Across the country, Addressing the Student Vaping Epidemic in schools is becoming a major conversation. To stand up against the teen vaping epidemic, there are a range of programs and strategies that schools can use to deter vaping. In many conversations, educators and parents hear from students that vapes don’t have any tobacco or nicotine. So clearly kid don’t always really know what they were putting in their body. Educating students is key: students must be informed on what the effects of vaping could look like for them including learning impairment, negative mental health impacts, and physical addiction.
To address the root of the vaping epidemic, teachers and administrators need to take a range of steps to curb vaping, drive better education around the topic, increase awareness, and more. Some of the strategies school leaders can deploy include:
1. Create an effective vaping policy: A clear and concise vape-free policy is the first step to addressing the problem. The policy should include disciplinary actions for students who violate the rules, as well as education on the risks of vaping.
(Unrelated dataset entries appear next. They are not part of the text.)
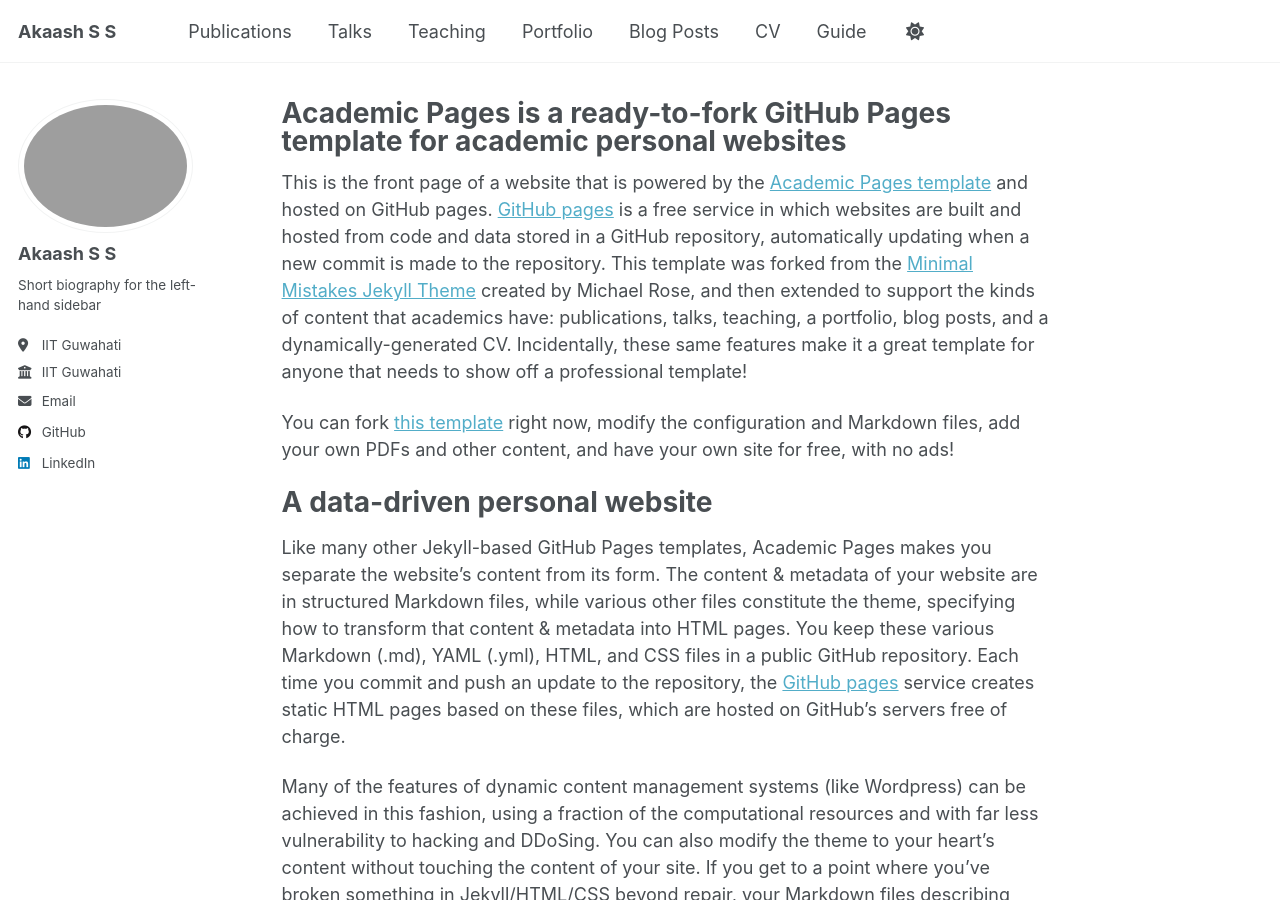
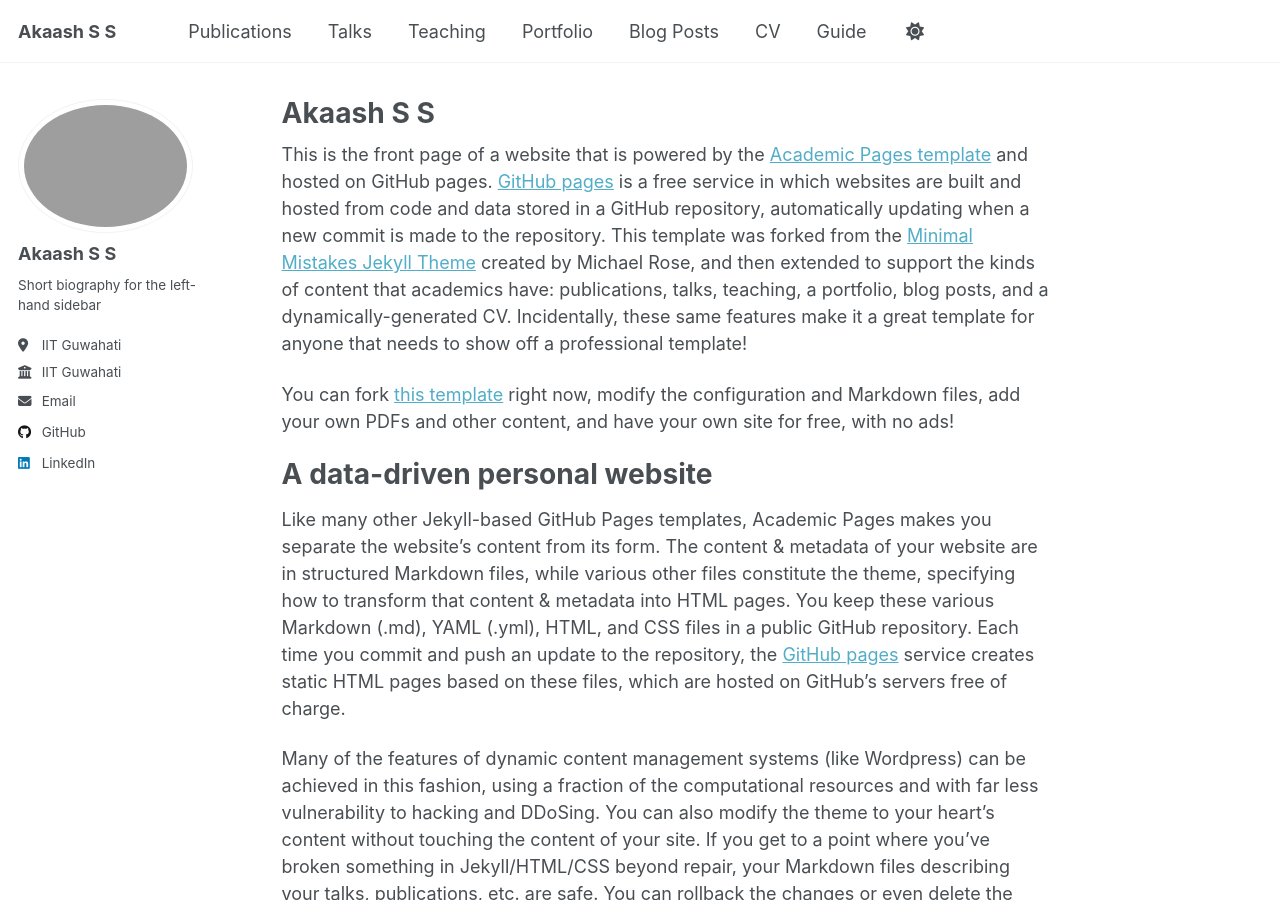
Before and after one commit to akaashss/akaashss.github.io, a Jekyll site: the page built from _pages/about.md, in a window 1280 px wide and 900 px high. Built offline with Jekyll 4.4.1, drawn with Linux system fonts in a browser that asks for light colours; a script that is not in the unit is left out.

Commit message:
Update about.md
About page chrome tab title update.

```diff
--- a/_pages/about.md
+++ b/_pages/about.md
@@ -1,6 +1,6 @@
 ---
 permalink: /
-title: "Academic Pages is a ready-to-fork GitHub Pages template for academic personal websites"
+title: "Akaash S S"
 author_profile: true
 redirect_from:
   - /about/
```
2. Increase monitoring and enforcement: To ensure the policy is being followed, schools need to increase schoolwide monitoring for vape-related incidents. This might include more frequent check-ins during lunch or after school, as well as more random locker and backpack searches. It should also include building security cameras and vape detectors in bathrooms and other common areas. Environmental monitoring is becoming a crucial component in this effort.
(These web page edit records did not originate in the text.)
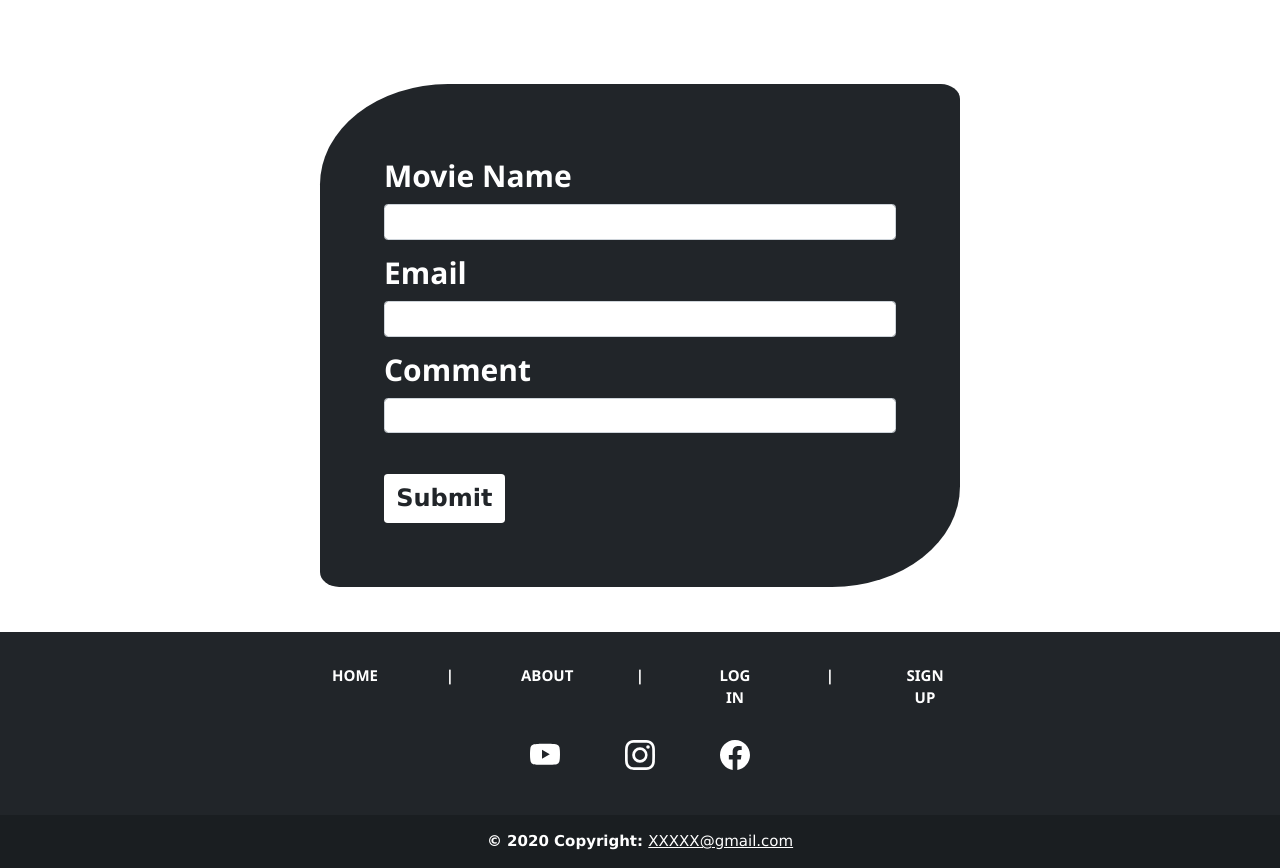
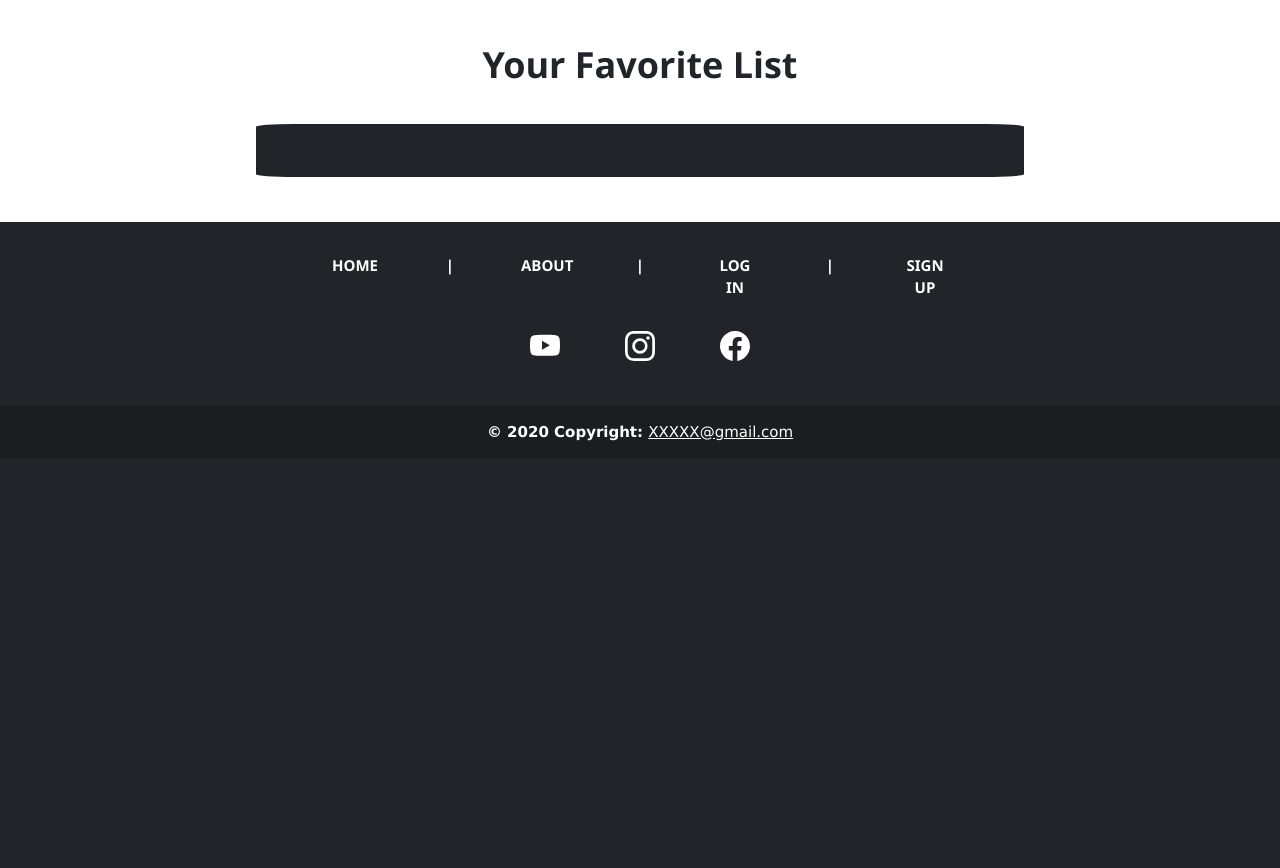
Before and after one commit to yara-amr/online-movies, a Flask app: page /Add_comment in a window 1280 px wide. Shown: the part 359-1227 px from the top of the page. After the commit the page ends 800 px from the top, so only its background shows below. Run offline with Flask 2, Linux system fonts and the light colour scheme.

Commit message:
Update Add_comment.html

```diff
--- a/templates/Add_comment.html
+++ b/templates/Add_comment.html
@@ -1,41 +1,38 @@
+ (27 sloc)  1010 Bytes
 {% extends 'base.html' %}
 
-<h1>{% block title %}Add Comment{% endblock %}</h1>
-
-{% block header %}<h1>Pleaes Full All field </h1>{% endblock %}
+<h1>{% block title %}Favorite List{% endblock %}</h1>
 
 {% block content %}
-<!--Div-->
-<div style="margin: auto; margin-top: 10%; width: 50%; padding: 5%; background-color: #212529; color: white; border-radius: 20% 3%;">
+
+
 <!--Form-->
-    <form method="post" >
-        <!--First Div-->
-        <div class="mb-3">
-          <h2><b>Movie Name</b></h2>
-          <input name ="name" type="name" class="form-control" id="exampleInputEmail1" aria-describedby="emailHelp">
+<form method="POST" >
+    <h1 style="text-align: center; margin-top: 5%; font-weight: bolder; ">Your Favorite List</h1>
+
+    <!--Main card-->
+    <div class="card text-white bg-dark mb-3" style="width: 60%; margin:auto; margin-top: 3%; padding: 2%; border-radius: 5%;">
+
+          {% for r in row %}
+            <!--Card-->
+            <div class="card" style=" font-weight: bolder; width: 100%;">
+                <!--Card Body-->
+                <div class="card-body">
+                    <p class="card-text" style="color: black;">{{ r["movie_name"]}}</p>
                 </div>
-        <!--End Of First Div-->
+                <!--End OF Card Body-->
 
-        <!--Second Div-->
-        <div class="mb-3">
-          <h2><b>Email</b></h2>
-          <input name ="email" type="email" class="form-control" id="exampleInputEmail1" aria-describedby="emailHelp">
             </div>
-        <!--End Of Seconf Div-->
+            <br>
+            <!--End Of Card-->
+            {% endfor %}
 
-        <!--Third Div-->
-        <div class="mb-3">
-          <h2><b>Comment</b></h2>
-            <input name ="comment" type="text" class="form-control" id="exampleInputEmail1" aria-describedby="emailHelp">
         </div>
-        <!--End Of Third Div-->
+        <!--End Of card-body-->
 
-        <!--Submit Btn-->
-        <button type="submit" class="btn" style="font-weight: bolder; margin-top: 5%; background-color:white; font-size: x-large;">Submit</button>
-        <!--End Of Submit Btn-->
+    </div>
+    <!--End Of Main card-->
 
 </form>
 <!--End Of Form-->
-</div>
-<!--End Of Div-->
 {% endblock %}
```
Lines whose indentation alone changed are shown as unchanged.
3. Educate school staff: When staff members are educated on the risks of vaping and how to identify vape-related incidents, they can play a crucial role in prevention. Each school administrator should be trained on the signs of vaping, so they can take action when necessary.
4. Engage parents: Parents need to be involved in the conversation about Addressing the Student Vaping Epidemic, both at home and at school. Schools can host parent workshops or send informational pamphlets to a family member to start the dialogue.
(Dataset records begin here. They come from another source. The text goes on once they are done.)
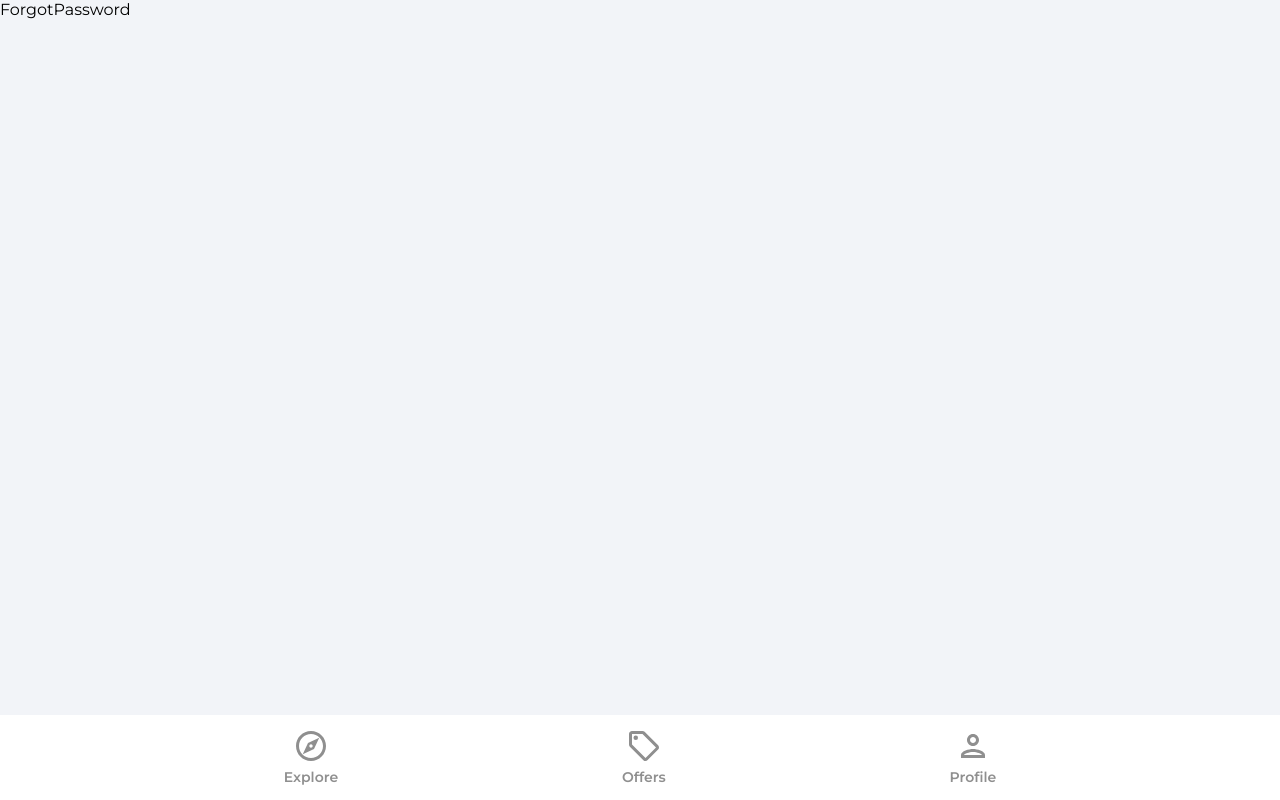
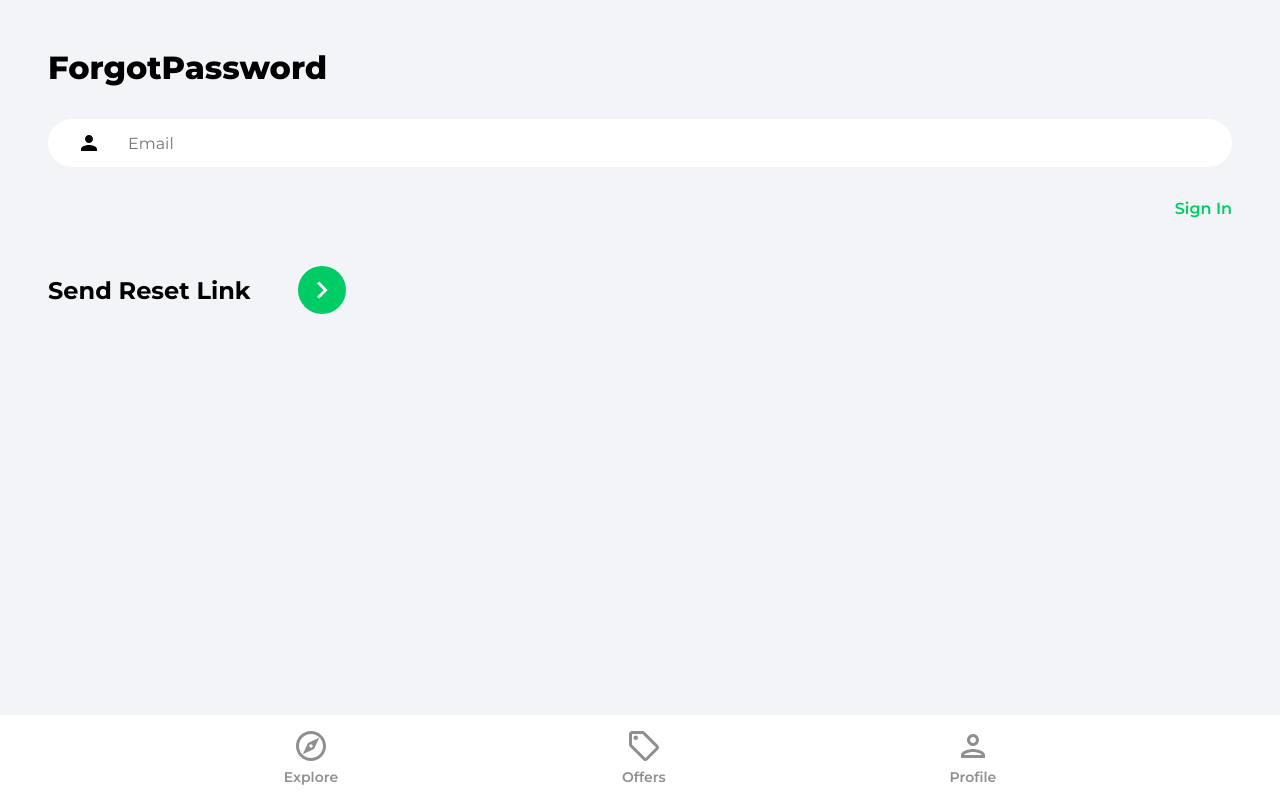
Before and after one commit to GUchechi/Estate-Square, a React (Create React App) app: page /forgot-password in a window 1280 px wide. Built offline with nearby package versions, Linux system fonts and the light colour scheme.

Commit message:
added forgot password

```diff
--- a/src/pages/ForgotPassword.jsx
+++ b/src/pages/ForgotPassword.jsx
@@ -1,9 +1,57 @@
-import React from 'react'
+import { React, useState } from "react";
+import { Link } from "react-router-dom";
+import { getAuth, sendPasswordResetEmail } from "firebase/auth";
+import { toast } from "react-toastify";
+import { ReactComponent as ArrowRightIcon } from "../assets/svg/keyboardArrowRightIcon.svg";
 
 const ForgotPassword = () => {
+  const [email, setEmail] = useState("");
+
+  const onChange = (e) => {
+    setEmail(e.target.value);
+  };
+
+  const onSubmit = async (e) => {
+    e.preventDefault();
+    try {
+      const auth = getAuth();
+      await sendPasswordResetEmail(auth, email);
+      toast.success("Email has been sent");
+    } catch (error) {
+      toast.error("Could not send reset email");
+    }
+  };
   return (
-    <div>ForgotPassword</div>
-  )
-}
+    <div className="pageContainer">
+      <header>
+        <p className="pageHeader">ForgotPassword</p>
+      </header>
 
-export default ForgotPassword
+      <main>
+        <form onSubmit={onSubmit}>
+          <input
+            type="email"
+            name="email"
+            className="emailInput"
+            placeholder="Email"
+            id="email"
+            value={email}
+            onChange={onChange}
+          />
+          <Link className="forgotPasswordLink" to="/sign-in">
+            Sign In
+          </Link>
+
+          <div className="signInBar">
+            <div className="signInText">Send Reset Link</div>
+            <button className="signInButton">
+              <ArrowRightIcon fill="#ffffff" width="34px" height="34px" />
+            </button>
+          </div>
+        </form>
+      </main>
+    </div>
+  );
+};
+
+export default ForgotPassword;
```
5. Educate students: Many young adults are unaware of the harmful consequences of vaping nicotine. Students need to be educated on the risks of vaping, as well as the school’s policy against it. This education should start early—in middle school—to prevent students from ever starting to vape.
6. Enforce consequences: If students are caught violating the school’s vaping policy, they should be subject to disciplinary action. This might include detention, suspension, or even expulsion, depending on the severity of the case. The consequences should be strict enough to deter students from vaping, but not so severe that they are unreasonable.
7. Provide support and resources for students: Some young people vape because they struggle with other issues, like anxiety, depression, trouble at home, peer pressure, or a psychological issue. In other cases, they need the help from an addiction specialist. Schools should provide support and resources for these students, so they can get the help they need to stop vaping.
8. Capture student data: Many schools collect data on student vaping, which can help administrators understand the scope of the problem and develop targeted prevention strategies. This data can be collected through surveys, focus groups, or student interviews. It can also be gathered through environmental monitoring systems placed on school grounds.
Taking the First Step – Identifying Student Vaping on Campus
The full report “Addressing the Student Vaping Epidemic” from our partner, Verkada is available here. It includes helpful resources and links to get started on addressing student vaping, as well as environmental surveillance equipment to help schools and other public institutions monitor, locate, and act on vaping or smoking incidences on campus in real time. Read the entire report here.